PROBLEM TO WORK ON:
When the line with "Approve -->|驳回| Draft" appears below, start repeating lines exactly, and keep going through the line with "Approve -->|Reject| Draft"; add nothing outside that span.

>>

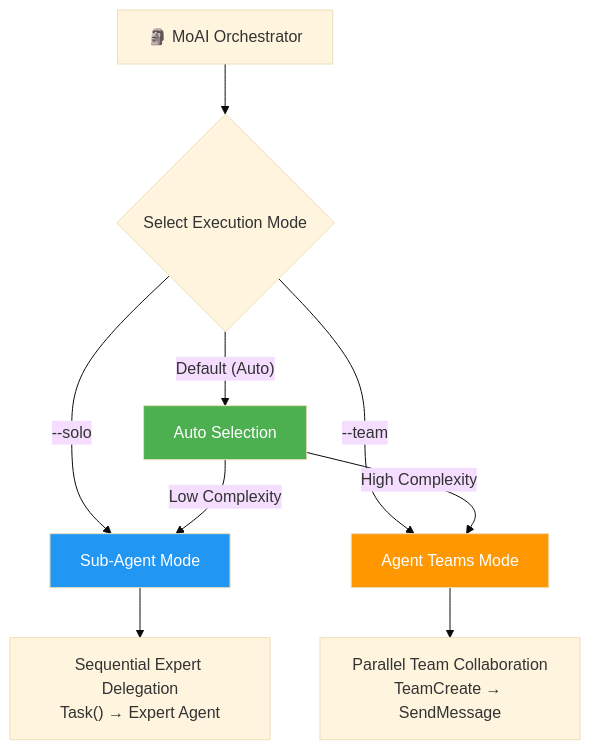
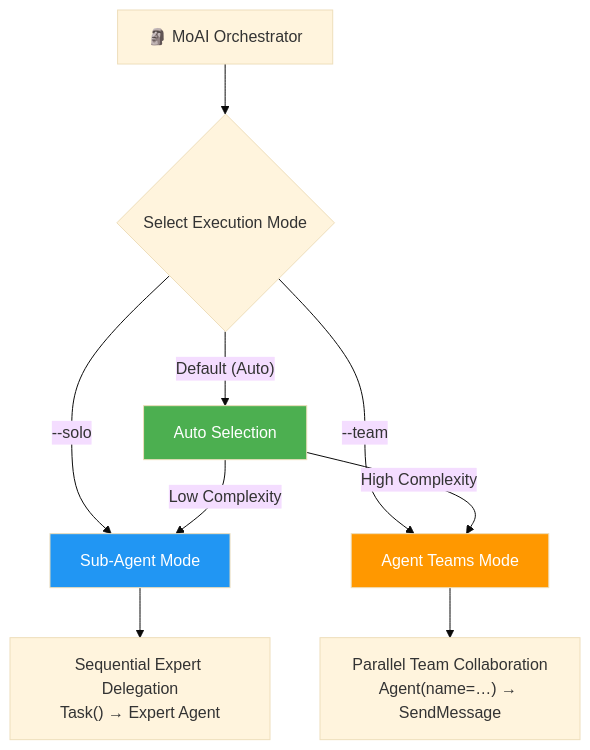
One commit to modu-ai/moai-adk changed the fourth of 10 diagrams in README.md. Above: the diagram before and after it, drawn with Mermaid (base theme). The commit also changed other lines of this file and 57 other files, not shown here.

````diff
--- a/README.md
+++ b/README.md
@@ -390,16 +390,16 @@
 ```mermaid
 graph TD
     A["🗿 MoAI Orchestrator"] --> B{"Select Execution Mode"}
     B -->|"--solo"| C["Sub-Agent Mode"]
     B -->|"--team"| D["Agent Teams Mode"]
     B -->|"Default (Auto)"| E["Auto Selection"]
 
     C --> F["Sequential Expert Delegation<br/>Task() → Expert Agent"]
-    D --> G["Parallel Team Collaboration<br/>TeamCreate → SendMessage"]
+    D --> G["Parallel Team Collaboration<br/>Agent(name=…) → SendMessage"]
     E -->|"High Complexity"| D
     E -->|"Low Complexity"| C
 
     style C fill:#2196F3,color:#fff
     style D fill:#FF9800,color:#fff
     style E fill:#4CAF50,color:#fff
 ```
````
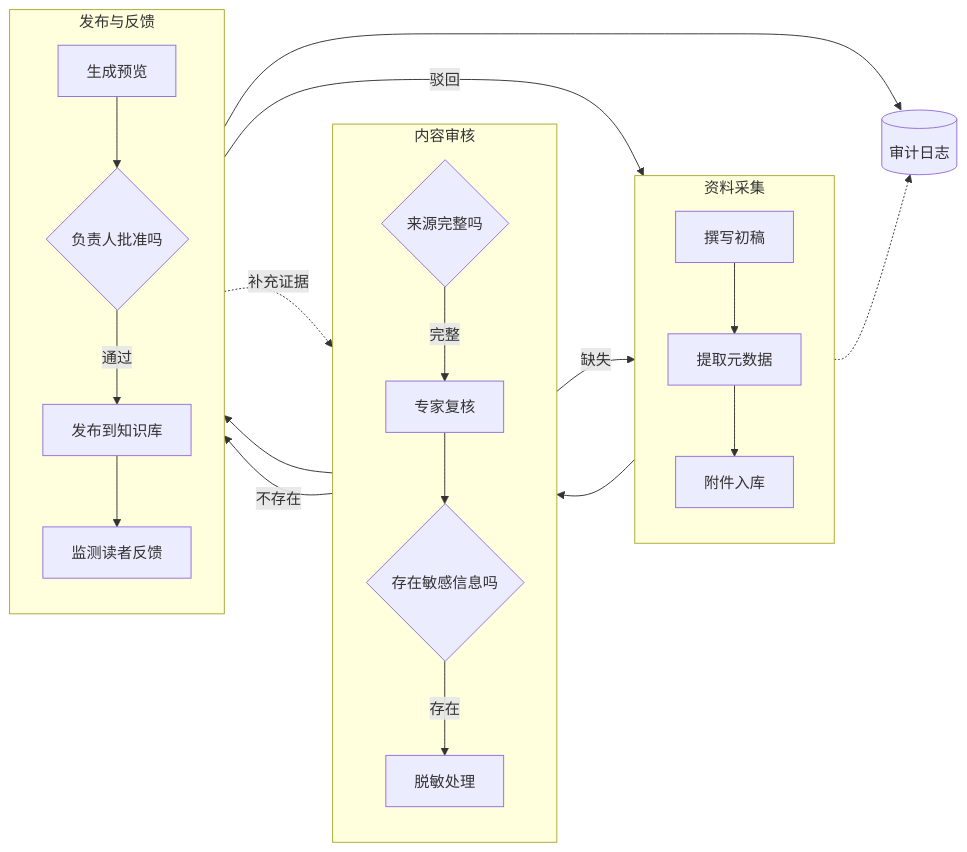
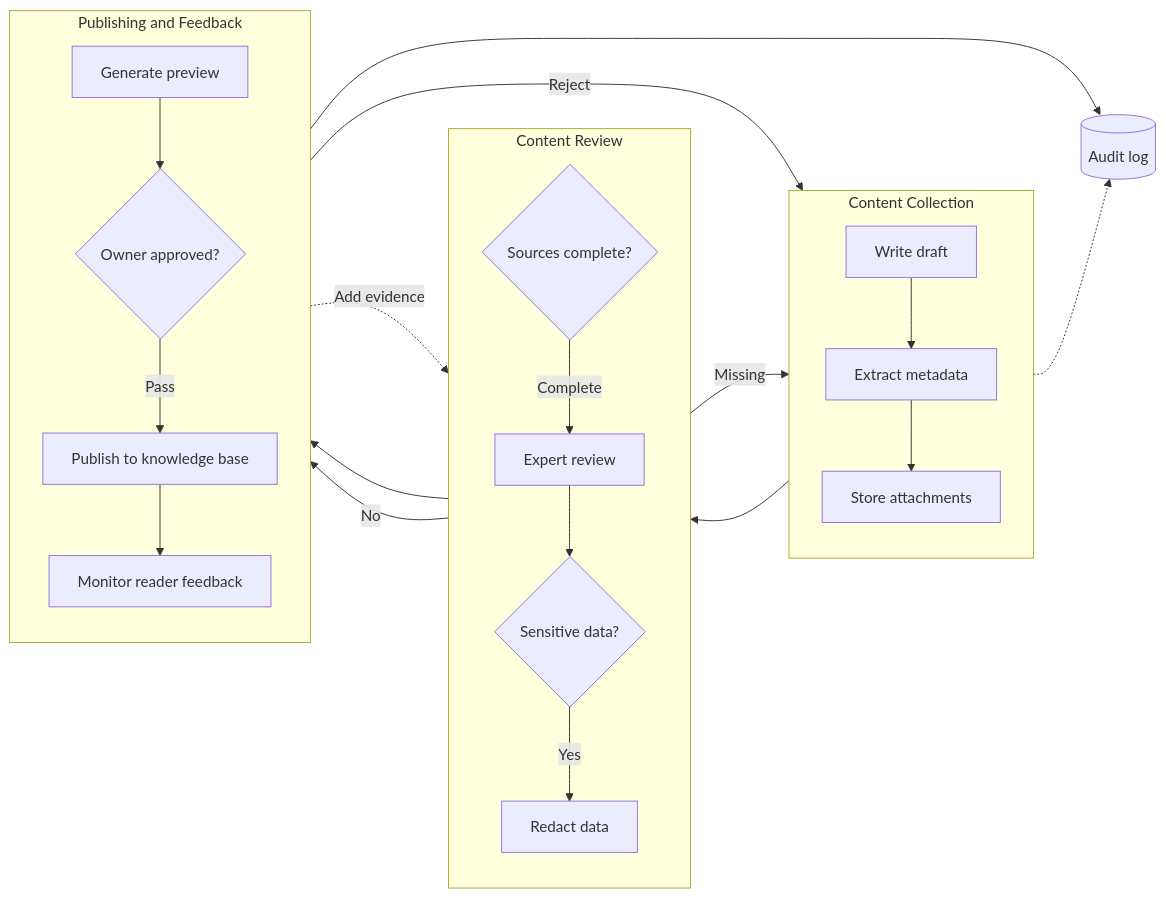
The fifth of 50 diagrams in docs/examples/mermaid-pele-theme-gallery.md (wizlijun/note.md), drawn with Mermaid before and after one commit. The commit also changed other lines of this file, not shown here.

Commit message:
docs: make diagram gallery English and image focused

````diff
--- a/docs/examples/mermaid-pele-theme-gallery.md
+++ b/docs/examples/mermaid-pele-theme-gallery.md
@@ -486,30 +317,30 @@
 ```mermaid
 flowchart LR
-  subgraph Collect[资料采集]
+  subgraph Collect[Content Collection]
     direction TB
-    Draft[撰写初稿] --> Parse[提取元数据]
-    Parse --> Attach[附件入库]
+    Draft[Write draft] --> Parse[Extract metadata]
+    Parse --> Attach[Store attachments]
   end
-  subgraph Review[内容审核]
+  subgraph Review[Content Review]
     direction TB
-    Check{来源完整吗}
-    Expert[专家复核]
-    Risk{存在敏感信息吗}
-    Redact[脱敏处理]
+    Check{Sources complete?}
+    Expert[Expert review]
+    Risk{Sensitive data?}
+    Redact[Redact data]
   end
-  subgraph Publish[发布与反馈]
+  subgraph Publish[Publishing and Feedback]
     direction TB
-    Preview[生成预览] --> Approve{负责人批准吗}
-    Approve -->|通过| Online[发布到知识库]
-    Online --> Observe[监测读者反馈]
+    Preview[Generate preview] --> Approve{Owner approved?}
+    Approve -->|Pass| Online[Publish to knowledge base]
+    Online --> Observe[Monitor reader feedback]
   end
   Attach --> Check
-  Check -->|完整| Expert --> Risk
-  Check -->|缺失| Draft
-  Risk -->|存在| Redact --> Preview
-  Risk -->|不存在| Preview
-  Approve -->|驳回| Draft
-  Observe -.->|补充证据| Expert
-  Parse -.-> Audit[(审计日志)]
+  Check -->|Complete| Expert --> Risk
+  Check -->|Missing| Draft
+  Risk -->|Yes| Redact --> Preview
+  Risk -->|No| Preview
+  Approve -->|Reject| Draft
+  Observe -.->|Add evidence| Expert
+  Parse -.-> Audit[(Audit log)]
   Online --> Audit
 ```
````
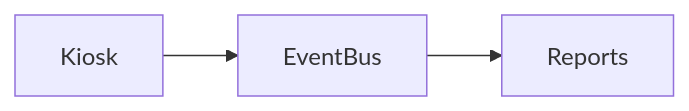
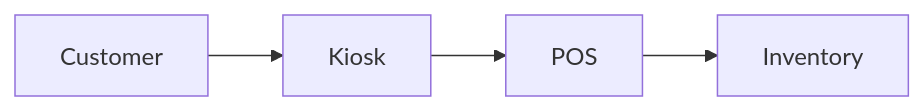
The diagram in ModulesDoc/KIOSK.md (sameheg/cafeos), drawn with Mermaid before and after one commit. The commit also changed other lines of this file and 21 other files, not shown here.

````diff
--- a/ModulesDoc/KIOSK.md
+++ b/ModulesDoc/KIOSK.md
@@ -16,5 +17,6 @@
 ```mermaid
 flowchart LR
-  A[Kiosk] --> B[EventBus]
-  B --> C[Reports]
+  Customer --> Kiosk
+  Kiosk --> POS
+  POS --> Inventory
 ```
````
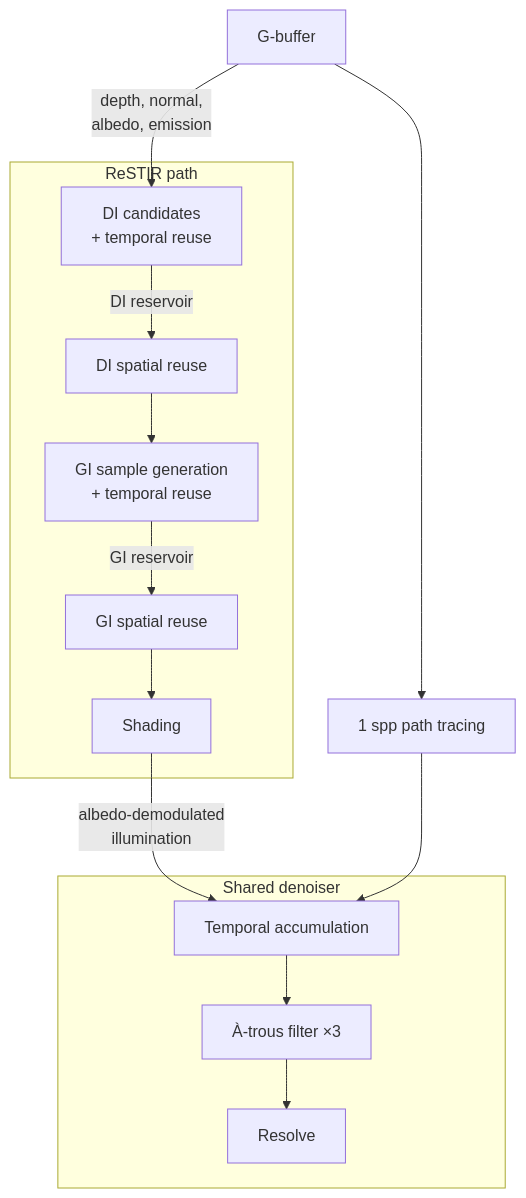
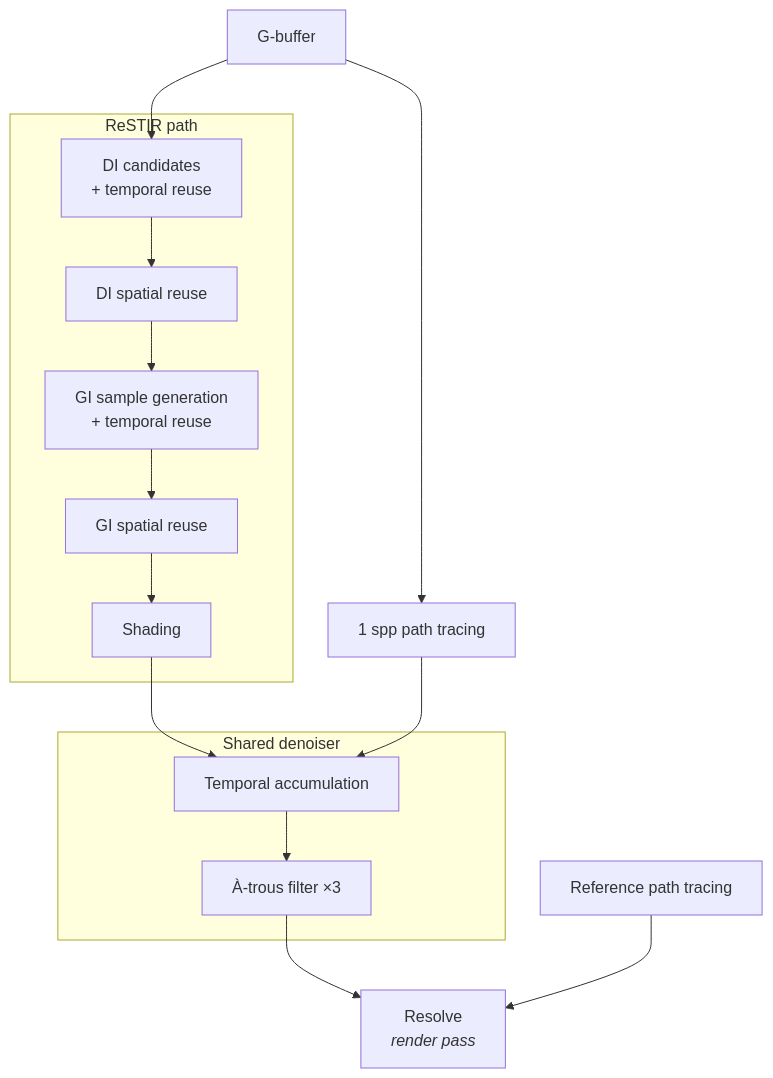
One commit to nemolize/web-gi changed the diagram in docs/architecture.md. Above: the diagram before and after it, drawn with Mermaid. The commit also changed other lines of this file and 3 other files, not shown here.

First line of the commit message:
docs: fix what the pipeline diagram and the a-trous note claimed

````diff
--- a/docs/architecture.md
+++ b/docs/architecture.md
@@ -8,29 +10,29 @@
 ```mermaid
 flowchart TD
-    G["G-buffer"] -- "depth, normal,<br/>albedo, emission" --> DI["DI candidates<br/>+ temporal reuse"]
+    G["G-buffer"] --> DI["DI candidates<br/>+ temporal reuse"]
     G --> PT["1 spp path tracing"]
 
-    DI -- "DI reservoir" --> DIS["DI spatial reuse"]
+    DI --> DIS["DI spatial reuse"]
     DIS --> GI["GI sample generation<br/>+ temporal reuse"]
-    GI -- "GI reservoir" --> GIS["GI spatial reuse"]
+    GI --> GIS["GI spatial reuse"]
     GIS --> SH["Shading"]
 
-    SH -- "albedo-demodulated<br/>illumination" --> TA["Temporal accumulation"]
+    SH --> TA["Temporal accumulation"]
     PT --> TA
     TA --> AT["À-trous filter ×3"]
-    AT --> RS["Resolve"]
+    AT --> RS["Resolve<br/><i>render pass</i>"]
+    REF["Reference path tracing"] --> RS
 
     subgraph reuse ["ReSTIR path"]
         DI
         DIS
         GI
         GIS
         SH
     end
 
     subgraph denoise ["Shared denoiser"]
         TA
         AT
-        RS
     end
 ```
````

<<

RESULT BELOW:
-  Approve -->|驳回| Draft
-  Observe -.->|补充证据| Expert
-  Parse -.-> Audit[(审计日志)]
+  Check -->|Complete| Expert --> Risk
+  Check -->|Missing| Draft
+  Risk -->|Yes| Redact --> Preview
+  Risk -->|No| Preview
+  Approve -->|Reject| Draft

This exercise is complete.